Today, in McCullen v. Coakley, the high Court struck down as unconstitutional the Massachusetts law establishing a thirty-five-foot fixed buffer zone around abortion clinics, a clear vindication of First Amendment rights. Indeed, it gives much more free speech elbow room than provided in a similar context in 2000 in Hill v. Colorado. (Read an analysis of that contrast here.)
The McCullen decision comes, of course, on the heels of the twin First Amendment wins by Finney Law Firm client, COAST against the Ohio Elections Commission this past week and the expansive campaign finance decision in McCutcheon v. Federal Election Commission decided in April.
In 2010, the Court released its landmark decision in Citizens United v. Federal Elections Commission.
This blog entry from one year ago explores the Roberts legacy (so far) on the First Amendment.
Whatever else this Court stands for, it clearly has embraced the First Amendment.

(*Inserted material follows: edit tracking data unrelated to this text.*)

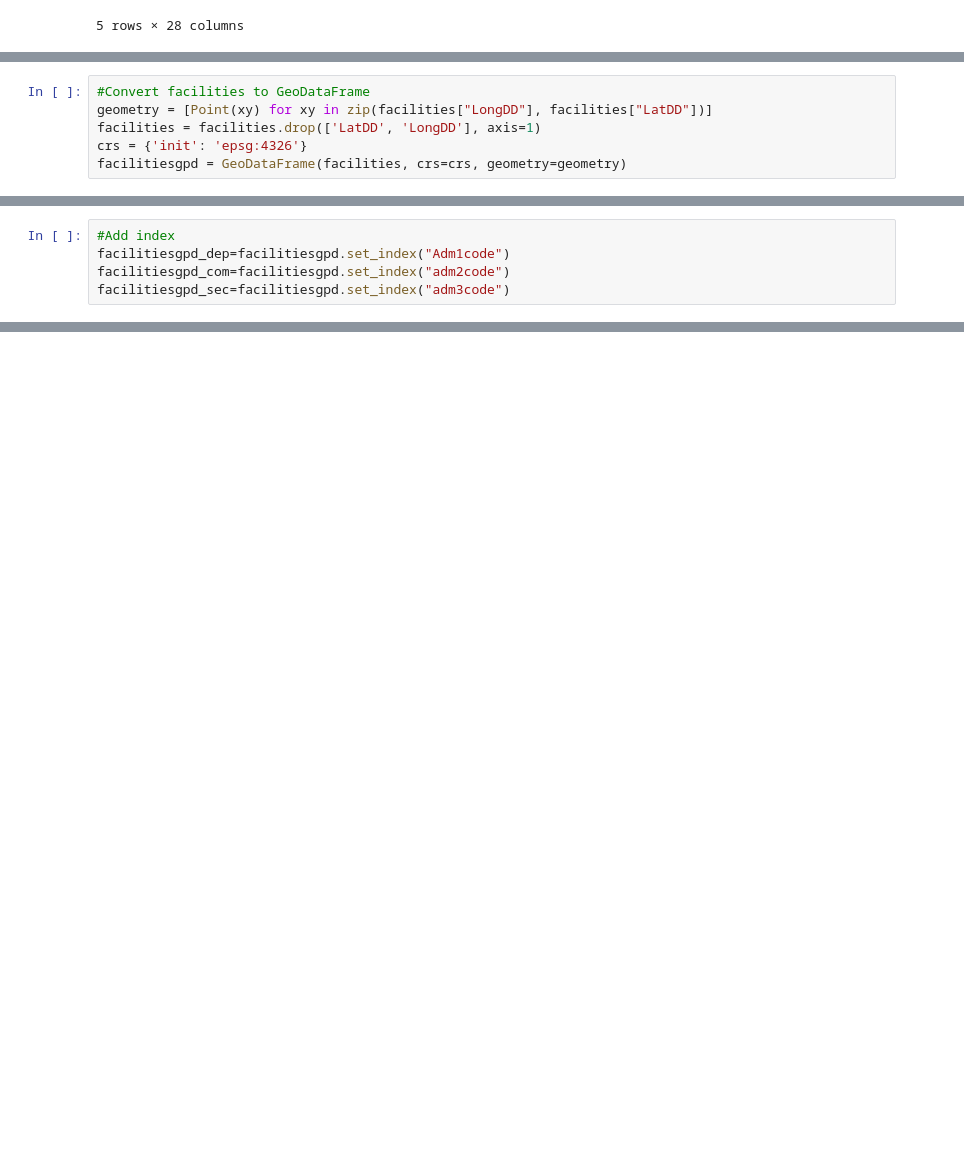
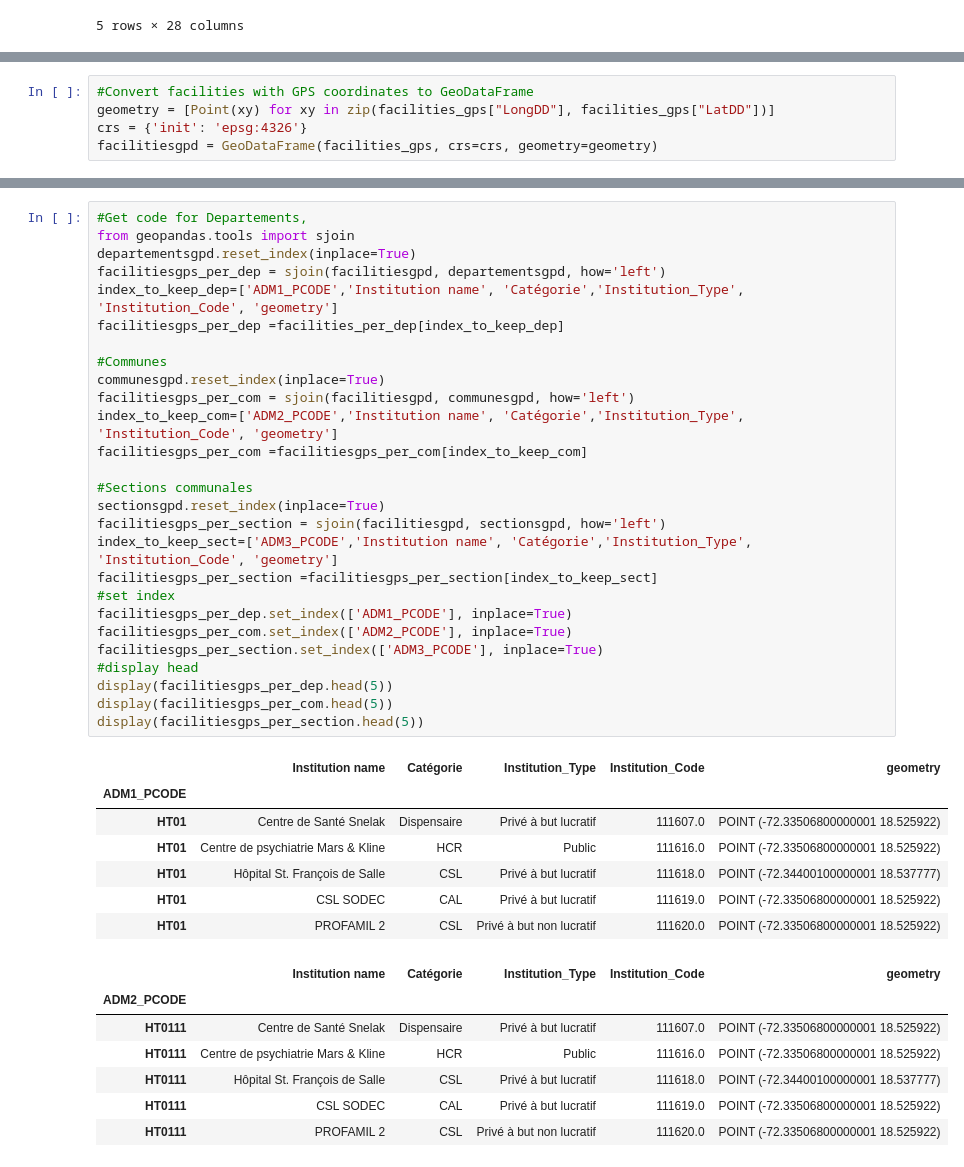
Before and after one commit to MarvelAmazon/covid19-vilnerability-map, a Jupyter notebook: connect_data.ipynb, the cells around one changed output, grey strips where cells are left out. Drawn from its saved outputs; the diff is of its cells as text; blank space fills up the shorter version.

Commit message:
merging population data with adm boundary and helth facilities

```diff
--- a/connect_data.ipynb
+++ b/connect_data.ipynb
@@ -103,6 +134,5 @@ facilities.head()
 # %%
-#Convert facilities to GeoDataFrame
-geometry = [Point(xy) for xy in zip(facilities["LongDD"], facilities["LatDD"])]
-facilities = facilities.drop(['LatDD', 'LongDD'], axis=1)
+#Convert facilities with GPS coordinates to GeoDataFrame
+geometry = [Point(xy) for xy in zip(facilities_gps["LongDD"], facilities_gps["LatDD"])]
 crs = {'init': 'epsg:4326'}
-facilitiesgpd = GeoDataFrame(facilities, crs=crs, geometry=geometry)
+facilitiesgpd = GeoDataFrame(facilities_gps, crs=crs, geometry=geometry)
@@ -121,5 +138,0 @@ facilitiesgpd.plot()
-# %%
-#Add index
-facilitiesgpd_dep=facilitiesgpd.set_index("Adm1code")
-facilitiesgpd_com=facilitiesgpd.set_index("adm2code")
-facilitiesgpd_sec=facilitiesgpd.set_index("adm3code")
@@ -137,0 +139,42 @@ facilitiesgpd.head
+# %%
+#Get code for Departements,
+from geopandas.tools import sjoin
+departementsgpd.reset_index(inplace=True)
+facilitiesgps_per_dep = sjoin(facilitiesgpd, departementsgpd, how='left')
+index_to_keep_dep=['ADM1_PCODE','Institution name', 'Catégorie','Institution_Type', 'Institution_Code', 'geometry']
+facilitiesgps_per_dep =facilities_per_dep[index_to_keep_dep]
+
+#Communes
+communesgpd.reset_index(inplace=True)
+facilitiesgps_per_com = sjoin(facilitiesgpd, communesgpd, how='left')
+index_to_keep_com=['ADM2_PCODE','Institution name', 'Catégorie','Institution_Type', 'Institution_Code', 'geometry']
+facilitiesgps_per_com =facilitiesgps_per_com[index_to_keep_com]
+
+#Sections communales
+sectionsgpd.reset_index(inplace=True)
+facilitiesgps_per_section = sjoin(facilitiesgpd, sectionsgpd, how='left')
+index_to_keep_sect=['ADM3_PCODE','Institution name', 'Catégorie','Institution_Type', 'Institution_Code', 'geometry']
+facilitiesgps_per_section =facilitiesgps_per_section[index_to_keep_sect]
+#set index
+facilitiesgps_per_dep.set_index(['ADM1_PCODE'], inplace=True)
+facilitiesgps_per_com.set_index(['ADM2_PCODE'], inplace=True)
+facilitiesgps_per_section.set_index(['ADM3_PCODE'], inplace=True)
+#display head
+display(facilitiesgps_per_dep.head(5))
+display(facilitiesgps_per_com.head(5))
+display(facilitiesgps_per_section.head(5))
+# %% [output]
+|  | Institution name | Catégorie | Institution_Type | Institution_Code | geometry |
+| ADM1_PCODE |  |  |  |  |  |
+| HT01 | Centre de Santé Snelak | Dispensaire | Privé à but lucratif | 111607.0 | POINT (-72.33506800000001 18.525922) |
+| HT01 | Centre de psychiatrie Mars & Kline | HCR | Public | 111616.0 | POINT (-72.33506800000001 18.525922) |
+| HT01 | Hôpital St. François de Salle | CSL | Privé à but lucratif | 111618.0 | POINT (-72.34400100000001 18.537777) |
+| HT01 | CSL SODEC | CAL | Privé à but lucratif | 111619.0 | POINT (-72.33506800000001 18.525922) |
+| HT01 | PROFAMIL 2 | CSL | Privé à but non lucratif | 111620.0 | POINT (-72.33506800000001 18.525922) |
+|  | Institution name | Catégorie | Institution_Type | Institution_Code | geometry |
+| ADM2_PCODE |  |  |  |  |  |
+| HT0111 | Centre de Santé Snelak | Dispensaire | Privé à but lucratif | 111607.0 | POINT (-72.33506800000001 18.525922) |
+| HT0111 | Centre de psychiatrie Mars & Kline | HCR | Public | 111616.0 | POINT (-72.33506800000001 18.525922) |
+| HT0111 | Hôpital St. François de Salle | CSL | Privé à but lucratif | 111618.0 | POINT (-72.34400100000001 18.537777) |
+| HT0111 | CSL SODEC | CAL | Privé à but lucratif | 111619.0 | POINT (-72.33506800000001 18.525922) |
+| HT0111 | PROFAMIL 2 | CSL | Privé à but non lucratif | 111620.0 | POINT (-72.33506800000001 18.525922) |
```
Also changed, not shown: parts of 17 cells of this notebook.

The Finney Law Firm is pleased to be a practice leader in the First Amendment arena.